Test Drive: Off-Road 2 Review

Surprisingly enough, Test Drive Off-Road 2 winds up being a better-playing racing game than Test Drive 5.

There must be a large segment of racing game fans out there who like to race dirty (as in "the dirt" dirty), because Pitbull Syndicate and Accolade are back with Test Drive Off-Road 2, the sequel to last year's mudslinging racer.

In Off-Road 2, you can choose from 20 rough-ridin' vehicles to mow your way through the Rockies with. You can select from the game-exclusive Humvee, a Jeep Wrangler, Dodge Ram, Ford Explorer, Jeep Grand Cherokee, and more. However, some of these trucks are only available after you've won certain races, so you've got to choose carefully from the outset which truck best suits your driving style, if you want to advance.

Spread out over six different real-world localities are 12 different tracks. The tracks contain all sorts of natural hazards like snowdrifts, sand, trees, mud pits, and boulders, all of which put your driving aptitude to the test at just about every turn.
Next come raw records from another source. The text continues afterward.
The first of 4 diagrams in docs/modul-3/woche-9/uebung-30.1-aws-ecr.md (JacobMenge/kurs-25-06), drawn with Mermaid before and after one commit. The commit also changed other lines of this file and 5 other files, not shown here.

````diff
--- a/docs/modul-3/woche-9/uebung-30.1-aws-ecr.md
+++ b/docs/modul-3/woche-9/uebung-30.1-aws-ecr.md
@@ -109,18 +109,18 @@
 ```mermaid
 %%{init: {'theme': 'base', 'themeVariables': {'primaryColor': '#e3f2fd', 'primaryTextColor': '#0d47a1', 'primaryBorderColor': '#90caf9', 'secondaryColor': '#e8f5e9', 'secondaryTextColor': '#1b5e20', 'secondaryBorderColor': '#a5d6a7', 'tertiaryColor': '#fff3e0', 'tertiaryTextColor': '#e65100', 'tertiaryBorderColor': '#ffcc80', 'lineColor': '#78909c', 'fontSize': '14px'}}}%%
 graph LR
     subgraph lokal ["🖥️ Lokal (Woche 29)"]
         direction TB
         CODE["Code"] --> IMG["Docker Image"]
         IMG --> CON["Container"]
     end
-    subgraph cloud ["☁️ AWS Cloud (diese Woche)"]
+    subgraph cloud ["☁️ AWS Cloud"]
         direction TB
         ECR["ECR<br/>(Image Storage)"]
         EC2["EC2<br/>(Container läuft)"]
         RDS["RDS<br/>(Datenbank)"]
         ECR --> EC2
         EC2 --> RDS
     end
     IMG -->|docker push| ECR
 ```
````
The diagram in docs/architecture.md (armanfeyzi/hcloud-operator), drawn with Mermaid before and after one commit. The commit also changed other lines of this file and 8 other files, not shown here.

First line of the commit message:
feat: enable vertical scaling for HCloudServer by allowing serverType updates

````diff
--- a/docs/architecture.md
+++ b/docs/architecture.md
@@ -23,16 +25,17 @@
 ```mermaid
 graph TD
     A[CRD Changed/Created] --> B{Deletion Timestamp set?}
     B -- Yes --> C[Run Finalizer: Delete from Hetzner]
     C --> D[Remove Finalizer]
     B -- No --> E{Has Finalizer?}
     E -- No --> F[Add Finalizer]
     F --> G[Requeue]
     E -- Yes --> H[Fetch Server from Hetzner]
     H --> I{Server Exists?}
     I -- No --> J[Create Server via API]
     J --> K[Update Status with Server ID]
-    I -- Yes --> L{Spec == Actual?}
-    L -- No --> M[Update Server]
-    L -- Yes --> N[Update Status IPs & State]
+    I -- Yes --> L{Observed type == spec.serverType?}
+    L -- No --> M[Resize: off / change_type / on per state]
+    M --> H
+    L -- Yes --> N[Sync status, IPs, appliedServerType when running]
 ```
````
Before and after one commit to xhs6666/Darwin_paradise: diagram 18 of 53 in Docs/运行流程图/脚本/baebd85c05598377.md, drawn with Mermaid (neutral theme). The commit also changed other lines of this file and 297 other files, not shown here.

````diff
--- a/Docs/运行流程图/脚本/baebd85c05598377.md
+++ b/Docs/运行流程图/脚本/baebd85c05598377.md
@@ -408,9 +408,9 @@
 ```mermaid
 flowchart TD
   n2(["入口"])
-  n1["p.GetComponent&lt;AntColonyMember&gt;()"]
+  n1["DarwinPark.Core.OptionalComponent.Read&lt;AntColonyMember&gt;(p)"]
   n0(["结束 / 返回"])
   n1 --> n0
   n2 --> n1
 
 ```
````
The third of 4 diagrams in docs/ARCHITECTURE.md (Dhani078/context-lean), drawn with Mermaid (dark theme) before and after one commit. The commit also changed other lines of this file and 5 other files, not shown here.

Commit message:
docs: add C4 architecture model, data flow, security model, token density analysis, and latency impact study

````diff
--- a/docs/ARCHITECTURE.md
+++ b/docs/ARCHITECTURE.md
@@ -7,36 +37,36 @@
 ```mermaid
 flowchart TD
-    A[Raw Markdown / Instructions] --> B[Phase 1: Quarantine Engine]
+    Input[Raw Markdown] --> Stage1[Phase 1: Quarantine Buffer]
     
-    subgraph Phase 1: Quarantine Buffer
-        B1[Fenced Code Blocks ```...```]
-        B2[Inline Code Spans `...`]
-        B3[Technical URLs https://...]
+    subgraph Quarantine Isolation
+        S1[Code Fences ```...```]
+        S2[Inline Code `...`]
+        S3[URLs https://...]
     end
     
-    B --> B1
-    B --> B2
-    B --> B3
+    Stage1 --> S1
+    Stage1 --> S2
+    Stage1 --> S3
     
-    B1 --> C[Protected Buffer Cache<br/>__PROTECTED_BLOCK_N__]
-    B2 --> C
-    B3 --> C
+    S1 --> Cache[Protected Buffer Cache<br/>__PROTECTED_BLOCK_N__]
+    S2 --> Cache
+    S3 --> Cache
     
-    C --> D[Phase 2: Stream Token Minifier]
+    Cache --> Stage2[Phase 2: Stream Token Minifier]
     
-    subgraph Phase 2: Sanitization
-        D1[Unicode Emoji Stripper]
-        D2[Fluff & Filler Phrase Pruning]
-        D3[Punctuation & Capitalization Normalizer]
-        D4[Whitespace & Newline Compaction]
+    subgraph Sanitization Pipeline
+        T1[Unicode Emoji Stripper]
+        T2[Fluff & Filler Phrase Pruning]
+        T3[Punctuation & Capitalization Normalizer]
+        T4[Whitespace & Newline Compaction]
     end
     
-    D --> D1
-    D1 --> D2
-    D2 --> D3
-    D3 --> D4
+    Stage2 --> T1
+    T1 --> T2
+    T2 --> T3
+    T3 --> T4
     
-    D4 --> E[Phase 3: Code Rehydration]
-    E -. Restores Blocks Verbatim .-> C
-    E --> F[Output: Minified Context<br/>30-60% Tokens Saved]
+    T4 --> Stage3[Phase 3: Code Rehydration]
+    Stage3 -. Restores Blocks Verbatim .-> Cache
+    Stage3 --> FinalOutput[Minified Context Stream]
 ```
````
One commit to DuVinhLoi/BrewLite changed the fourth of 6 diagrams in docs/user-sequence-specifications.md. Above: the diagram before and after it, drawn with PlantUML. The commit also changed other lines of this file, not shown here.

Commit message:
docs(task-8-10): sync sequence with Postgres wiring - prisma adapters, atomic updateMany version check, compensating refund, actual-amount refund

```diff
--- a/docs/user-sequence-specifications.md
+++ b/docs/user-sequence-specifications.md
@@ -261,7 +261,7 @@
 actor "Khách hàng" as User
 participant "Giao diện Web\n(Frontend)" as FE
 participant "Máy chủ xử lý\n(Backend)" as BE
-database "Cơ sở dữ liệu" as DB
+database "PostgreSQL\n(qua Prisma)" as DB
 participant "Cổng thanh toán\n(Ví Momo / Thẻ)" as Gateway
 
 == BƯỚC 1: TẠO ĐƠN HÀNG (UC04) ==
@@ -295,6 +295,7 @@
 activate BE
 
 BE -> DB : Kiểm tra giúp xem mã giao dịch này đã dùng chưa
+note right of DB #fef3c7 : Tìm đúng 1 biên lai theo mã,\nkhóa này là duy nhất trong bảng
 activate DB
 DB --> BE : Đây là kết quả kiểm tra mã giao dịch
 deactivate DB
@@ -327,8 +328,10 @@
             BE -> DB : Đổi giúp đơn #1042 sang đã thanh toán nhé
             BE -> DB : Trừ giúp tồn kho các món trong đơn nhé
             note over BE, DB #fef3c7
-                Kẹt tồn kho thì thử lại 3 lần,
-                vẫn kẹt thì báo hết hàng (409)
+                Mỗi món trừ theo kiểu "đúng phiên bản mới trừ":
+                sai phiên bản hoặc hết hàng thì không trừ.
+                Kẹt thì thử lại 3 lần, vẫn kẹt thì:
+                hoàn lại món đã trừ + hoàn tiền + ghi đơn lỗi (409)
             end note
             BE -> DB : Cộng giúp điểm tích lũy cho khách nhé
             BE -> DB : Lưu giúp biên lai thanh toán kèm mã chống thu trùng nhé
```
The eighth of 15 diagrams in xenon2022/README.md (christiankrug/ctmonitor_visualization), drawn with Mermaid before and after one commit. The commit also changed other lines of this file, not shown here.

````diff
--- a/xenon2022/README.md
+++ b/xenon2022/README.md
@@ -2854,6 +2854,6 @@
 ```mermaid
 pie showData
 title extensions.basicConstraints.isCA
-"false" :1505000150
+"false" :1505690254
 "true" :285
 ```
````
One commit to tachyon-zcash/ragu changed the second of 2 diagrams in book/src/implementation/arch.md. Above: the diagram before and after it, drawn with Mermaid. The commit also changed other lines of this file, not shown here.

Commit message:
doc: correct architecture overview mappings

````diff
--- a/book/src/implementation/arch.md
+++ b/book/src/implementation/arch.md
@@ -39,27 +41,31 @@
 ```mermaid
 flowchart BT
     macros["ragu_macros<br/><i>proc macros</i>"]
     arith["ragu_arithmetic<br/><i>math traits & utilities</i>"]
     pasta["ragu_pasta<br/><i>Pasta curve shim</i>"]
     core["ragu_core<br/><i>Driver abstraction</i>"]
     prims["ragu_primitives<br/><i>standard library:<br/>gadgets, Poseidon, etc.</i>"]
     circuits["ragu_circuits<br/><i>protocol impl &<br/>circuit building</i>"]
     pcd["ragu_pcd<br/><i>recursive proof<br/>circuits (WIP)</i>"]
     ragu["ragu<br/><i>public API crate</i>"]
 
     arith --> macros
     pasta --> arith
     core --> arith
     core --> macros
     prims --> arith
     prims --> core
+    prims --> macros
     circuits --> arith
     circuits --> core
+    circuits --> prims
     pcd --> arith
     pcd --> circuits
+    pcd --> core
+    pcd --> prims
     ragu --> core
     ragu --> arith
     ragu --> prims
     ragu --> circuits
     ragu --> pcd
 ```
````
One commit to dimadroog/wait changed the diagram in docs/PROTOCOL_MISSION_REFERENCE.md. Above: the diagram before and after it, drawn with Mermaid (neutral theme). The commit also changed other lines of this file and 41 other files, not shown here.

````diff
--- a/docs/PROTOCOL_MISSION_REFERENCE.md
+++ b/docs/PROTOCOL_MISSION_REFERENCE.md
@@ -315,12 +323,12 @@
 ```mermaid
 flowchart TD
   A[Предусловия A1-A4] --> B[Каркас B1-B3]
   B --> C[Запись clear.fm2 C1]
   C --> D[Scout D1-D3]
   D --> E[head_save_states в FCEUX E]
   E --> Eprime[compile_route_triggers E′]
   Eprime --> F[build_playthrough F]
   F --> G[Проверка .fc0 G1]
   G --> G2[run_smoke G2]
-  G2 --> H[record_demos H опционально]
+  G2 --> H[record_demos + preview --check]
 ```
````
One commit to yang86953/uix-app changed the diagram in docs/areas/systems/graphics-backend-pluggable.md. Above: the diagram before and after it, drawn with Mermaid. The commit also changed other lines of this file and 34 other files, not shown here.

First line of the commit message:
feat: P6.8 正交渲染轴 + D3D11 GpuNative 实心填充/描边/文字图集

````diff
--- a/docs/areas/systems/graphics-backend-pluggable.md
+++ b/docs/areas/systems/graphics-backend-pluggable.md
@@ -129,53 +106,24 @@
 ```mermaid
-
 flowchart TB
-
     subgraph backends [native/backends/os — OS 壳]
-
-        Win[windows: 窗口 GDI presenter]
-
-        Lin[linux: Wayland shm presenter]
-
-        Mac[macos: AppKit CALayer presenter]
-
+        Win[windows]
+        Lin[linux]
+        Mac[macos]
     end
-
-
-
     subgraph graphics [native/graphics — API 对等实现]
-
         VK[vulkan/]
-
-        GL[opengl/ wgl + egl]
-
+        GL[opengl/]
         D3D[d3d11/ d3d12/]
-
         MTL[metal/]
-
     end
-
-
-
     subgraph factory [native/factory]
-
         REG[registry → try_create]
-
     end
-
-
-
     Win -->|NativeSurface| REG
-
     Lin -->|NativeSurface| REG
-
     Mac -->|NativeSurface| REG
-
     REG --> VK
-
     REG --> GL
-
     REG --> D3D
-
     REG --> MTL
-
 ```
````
While you are able to try a limited selection of single races, the real challenge lies in the world tour mode. The world tour mode is divided into five classes: Hummer, Safari, SUV, Truck, and Military. You are only able to use that specific type of vehicle in each class (makes sense, right?), essentially forcing you to learn the ins and outs of each vehicular category. By beating each of these classes in either first, second or third place, you'll earn points. After you've earned enough points, you'll unlock extra tracks. Ultimately, you'll unlock the Open class, which is the final level before you beat the game. Thankfully, with each successful victory you'll be able to use the credits you've earned towards purchasing better vehicles.

Surprisingly enough, Test Drive Off-Road 2 winds up being a better-playing racing game than Test Drive 5. The vehicles in Off-Road handle considerably better than you'd think, given the often dodgy characteristics of the tracks themselves. Control is bettered by using the Dual Shock analog pads, but you may want to turn off the rumble action, since it seems fairly indiscriminate, lacks subtlety, and gets annoying quickly. Graphically, the game holds up pretty well, with nice truck models and decent (if sprawling) track design. The frame rate stays at a nice clip and never gets too bogged down despite the presence of three to five other cars onscreen at the same time. The music is negligible, despite the inclusion of tracks by bands like Gravity Kills and Fear Factory, and the sound effects are OK but nothing great.

Basically, the game is pretty good, but the most surprising exclusion in the game is the lack of a two-player mode. You'd think that this sort of thing would be automatic at this point, but it's not in there. That means all you dirt devils out there will be riding solo, whether you like it or not. So, before you go and blow your hard-earned money on this decent little game, try renting it first.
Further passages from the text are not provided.